Stephen ROZENBERG, et al., appellants-respondents, v. Robert BACIGALUPO, et al., respondents-appellants.
In an action pursuant to RPAPL article 15, inter alia, in effect, for a judgment declaring that the plaintiffs have an easement by prescription over property owned by the defendants, and to enjoin the defendants from interfering with that easement, the plaintiffs appeal from so much of a judgment of the Supreme Court, Queens County (Leviss, J.H.O.), dated June 25, 2004, as, after a nonjury trial, failed to declare that they have an easement by prescription over property owned by the defendants, and the defendants cross-appeal from so much of the same judgment as permanently enjoined them from interfering with the plaintiffs' use of a portion of their property and directed them to keep that portion open for the purpose of right-of-way to the plaintiffs' property.
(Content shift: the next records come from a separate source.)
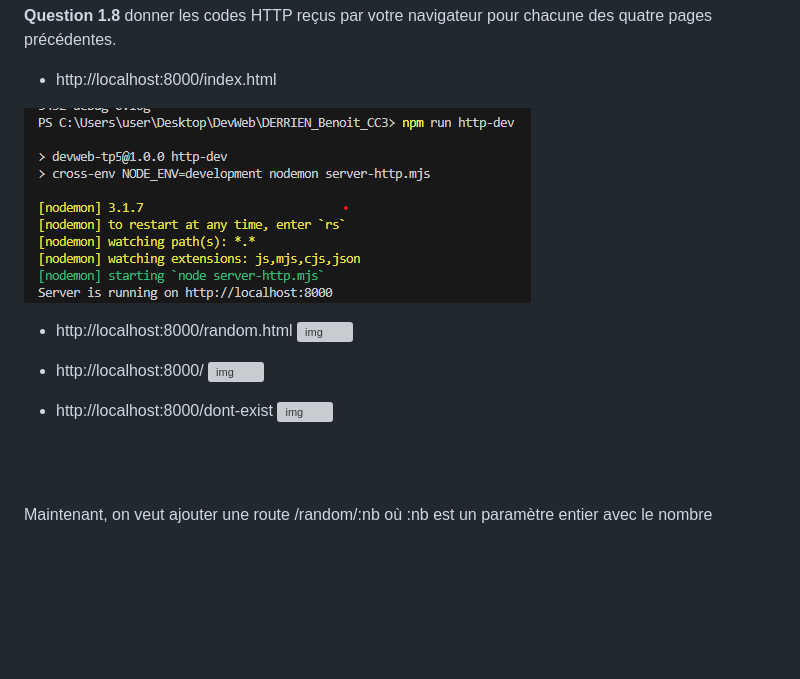
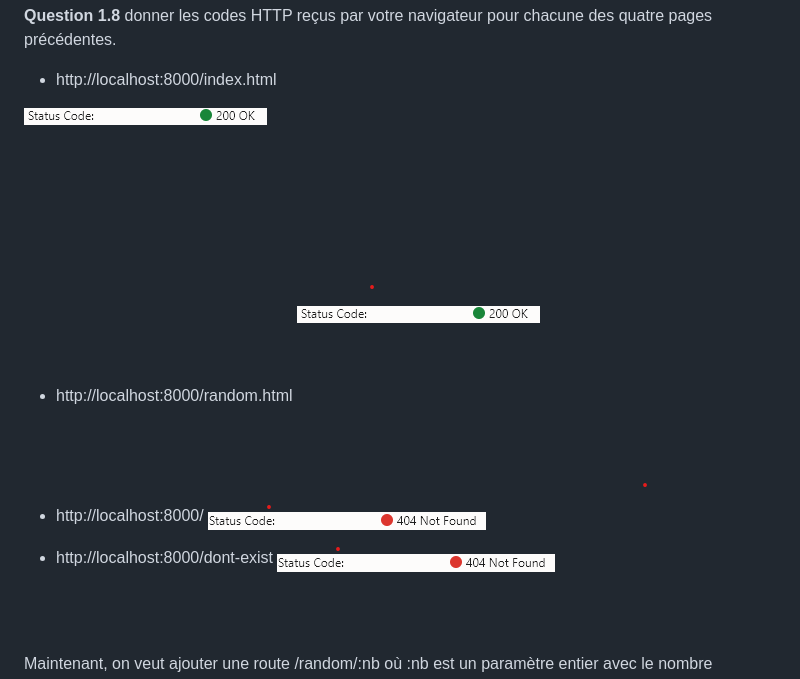
Before and after one commit to Skyzm3n/DevWeb, a Markdown page: DERRIEN_Benoit_CC3/readme.md, the part around the change. GitHub-like rendering; blank space fills up the shorter version; grey boxes are pictures that could not be loaded.

Commit message:
Exercice 1..8.1

```diff
--- a/DERRIEN_Benoit_CC3/readme.md
+++ b/DERRIEN_Benoit_CC3/readme.md
@@ -174,16 +174,16 @@ Exécuter npm run http-dev, visiter le site, puis pendant que le serveur s’ex
 
 - http://localhost:8000/index.html
 
-![img](https://github.com/Skyzm3n/DevWeb/blob/main/DERRIEN_Benoit_CC3/images/P1_1.7-1.png)
+![img](https://github.com/Skyzm3n/DevWeb/blob/main/DERRIEN_Benoit_CC3/images/P1_1.8-1.png)
 
 - http://localhost:8000/random.html
-![img](https://github.com/Skyzm3n/DevWeb/blob/main/DERRIEN_Benoit_CC3/images/P1_1.7-2.png)
+![img](https://github.com/Skyzm3n/DevWeb/blob/main/DERRIEN_Benoit_CC3/images/P1_1.8-2.png)
 
 - http://localhost:8000/
-![img](https://github.com/Skyzm3n/DevWeb/blob/main/DERRIEN_Benoit_CC3/images/P1_1.7-3.png)
+![img](https://github.com/Skyzm3n/DevWeb/blob/main/DERRIEN_Benoit_CC3/images/P1_1.8-3.png)
 
 - http://localhost:8000/dont-exist
-![img](https://github.com/Skyzm3n/DevWeb/blob/main/DERRIEN_Benoit_CC3/images/P1_1.7-4.png)
+![img](https://github.com/Skyzm3n/DevWeb/blob/main/DERRIEN_Benoit_CC3/images/P1_1.8-4.png)
 
 <br><br>
 
```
ORDERED that the judgment is modified, on the law, by adding thereto a provision declaring that the plaintiffs have an easement by prescription over a portion of the subject driveway owned by the defendants; as so modified, the judgment is affirmed insofar as appealed and cross-appealed from, with costs to the plaintiffs.
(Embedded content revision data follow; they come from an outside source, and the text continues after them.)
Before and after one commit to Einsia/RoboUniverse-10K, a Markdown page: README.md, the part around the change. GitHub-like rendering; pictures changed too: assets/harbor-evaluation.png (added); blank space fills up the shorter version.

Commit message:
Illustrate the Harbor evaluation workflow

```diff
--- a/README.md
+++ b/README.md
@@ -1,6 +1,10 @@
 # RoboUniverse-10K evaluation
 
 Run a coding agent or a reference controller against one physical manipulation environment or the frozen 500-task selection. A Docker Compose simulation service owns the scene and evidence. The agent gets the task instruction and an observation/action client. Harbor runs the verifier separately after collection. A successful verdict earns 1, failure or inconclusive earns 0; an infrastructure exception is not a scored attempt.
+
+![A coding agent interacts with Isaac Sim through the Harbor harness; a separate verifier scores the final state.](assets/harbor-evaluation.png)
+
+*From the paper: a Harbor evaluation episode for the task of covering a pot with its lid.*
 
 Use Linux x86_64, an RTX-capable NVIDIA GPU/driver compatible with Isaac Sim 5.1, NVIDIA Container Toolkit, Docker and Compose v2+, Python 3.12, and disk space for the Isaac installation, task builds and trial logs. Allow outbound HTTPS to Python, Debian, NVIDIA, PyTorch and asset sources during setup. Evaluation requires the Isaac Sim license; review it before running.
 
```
The plaintiffs commenced this action pursuant to RPAPL article 15, inter alia, in effect, for a judgment declaring that they have an easement by prescription over a portion of their driveway adjacent to their property and owned by the defendants (hereinafter the driveway strip). After a nonjury trial, the Judicial Hearing Officer issued his findings of fact and conclusions of law which set forth findings sufficient to establish the plaintiffs' right to an easement by prescription. The record supports the findings that the plaintiffs' use of the driveway strip was adverse, open and notorious, and continuous for the 10-year prescriptive period, and that the defendants failed to rebut the presumption of adverse use (see Di Leo v. Pecksto Holding Corp., 304 N.Y. 505, 510-512, 109 N.E.2d 600; Borruso v. Morreale, 129 A.D.2d 604, 514 N.Y.S.2d 99). The judgment appealed from, however, failed to declare that the plaintiffs have an easement. Instead, the judgment merely enjoined the defendants from interfering with the plaintiffs' use of the driveway strip. Since this is, inter alia, a declaratory judgment action, the Supreme Court should have declared that the plaintiffs have an easement by prescription over the driveway strip in addition to enjoining the defendants (see Lanza v. Wagner, 11 N.Y.2d 317, 334, 229 N.Y.S.2d 380, 183 N.E.2d 670, appeal dismissed 371 U.S. 74, 83 S.Ct. 177, 9 L.Ed.2d 163, cert. denied 371 U.S. 901, 83 S.Ct. 205, 9 L.Ed.2d 164; Di Leo v. Pecksto Holding Corp., supra; Asche v. Land and Bldg. Known as 64-29 232nd Street, 12 A.D.3d 386, 784 N.Y.S.2d 577; Avraham v. Lakeshore Yacht & Country Club, 278 A.D.2d 842, 719 N.Y.S.2d 424; Fulgenzi v. Rink, 253 A.D.2d 846, 678 N.Y.S.2d 360; Forsyth v. Clauss, 242 A.D.2d 364, 661 N.Y.S.2d 1004; Led Duke v. Sommer, 205 A.D.2d 1009, 613 N.Y.S.2d 985; Reed v. Piedimonte, 138 A.D.2d 937, 526 N.Y.S.2d 273).
The defendants' remaining contentions are without merit.